» Task objective
Copy every line of the material exactly as it stands.

» Exercise materials
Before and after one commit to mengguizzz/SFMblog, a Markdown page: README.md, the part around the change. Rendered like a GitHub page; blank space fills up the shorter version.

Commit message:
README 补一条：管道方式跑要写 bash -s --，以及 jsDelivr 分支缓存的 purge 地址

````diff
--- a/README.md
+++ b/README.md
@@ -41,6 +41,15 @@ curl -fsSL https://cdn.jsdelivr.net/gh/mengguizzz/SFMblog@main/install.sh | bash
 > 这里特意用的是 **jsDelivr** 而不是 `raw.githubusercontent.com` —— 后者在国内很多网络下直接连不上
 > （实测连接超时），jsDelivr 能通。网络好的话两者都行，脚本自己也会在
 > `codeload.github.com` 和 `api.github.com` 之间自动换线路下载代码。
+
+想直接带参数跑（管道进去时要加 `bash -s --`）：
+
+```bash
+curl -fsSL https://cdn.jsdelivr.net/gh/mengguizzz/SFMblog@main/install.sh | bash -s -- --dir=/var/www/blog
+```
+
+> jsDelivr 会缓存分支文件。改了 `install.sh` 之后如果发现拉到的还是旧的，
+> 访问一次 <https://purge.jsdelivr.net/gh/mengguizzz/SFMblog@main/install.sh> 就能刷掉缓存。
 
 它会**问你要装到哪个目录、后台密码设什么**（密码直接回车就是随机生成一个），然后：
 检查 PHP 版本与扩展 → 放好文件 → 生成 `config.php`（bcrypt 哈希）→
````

» Solved exercise
Before and after one commit to mengguizzz/SFMblog, a Markdown page: README.md, the part around the change. Rendered like a GitHub page; blank space fills up the shorter version.

Commit message:
README 补一条：管道方式跑要写 bash -s --，以及 jsDelivr 分支缓存的 purge 地址

````diff
--- a/README.md
+++ b/README.md
@@ -41,6 +41,15 @@ curl -fsSL https://cdn.jsdelivr.net/gh/mengguizzz/SFMblog@main/install.sh | bash
 > 这里特意用的是 **jsDelivr** 而不是 `raw.githubusercontent.com` —— 后者在国内很多网络下直接连不上
 > （实测连接超时），jsDelivr 能通。网络好的话两者都行，脚本自己也会在
 > `codeload.github.com` 和 `api.github.com` 之间自动换线路下载代码。
+
+想直接带参数跑（管道进去时要加 `bash -s --`）：
+
+```bash
+curl -fsSL https://cdn.jsdelivr.net/gh/mengguizzz/SFMblog@main/install.sh | bash -s -- --dir=/var/www/blog
+```
+
+> jsDelivr 会缓存分支文件。改了 `install.sh` 之后如果发现拉到的还是旧的，
+> 访问一次 <https://purge.jsdelivr.net/gh/mengguizzz/SFMblog@main/install.sh> 就能刷掉缓存。
 
 它会**问你要装到哪个目录、后台密码设什么**（密码直接回车就是随机生成一个），然后：
 检查 PHP 版本与扩展 → 放好文件 → 生成 `config.php`（bcrypt 哈希）→
````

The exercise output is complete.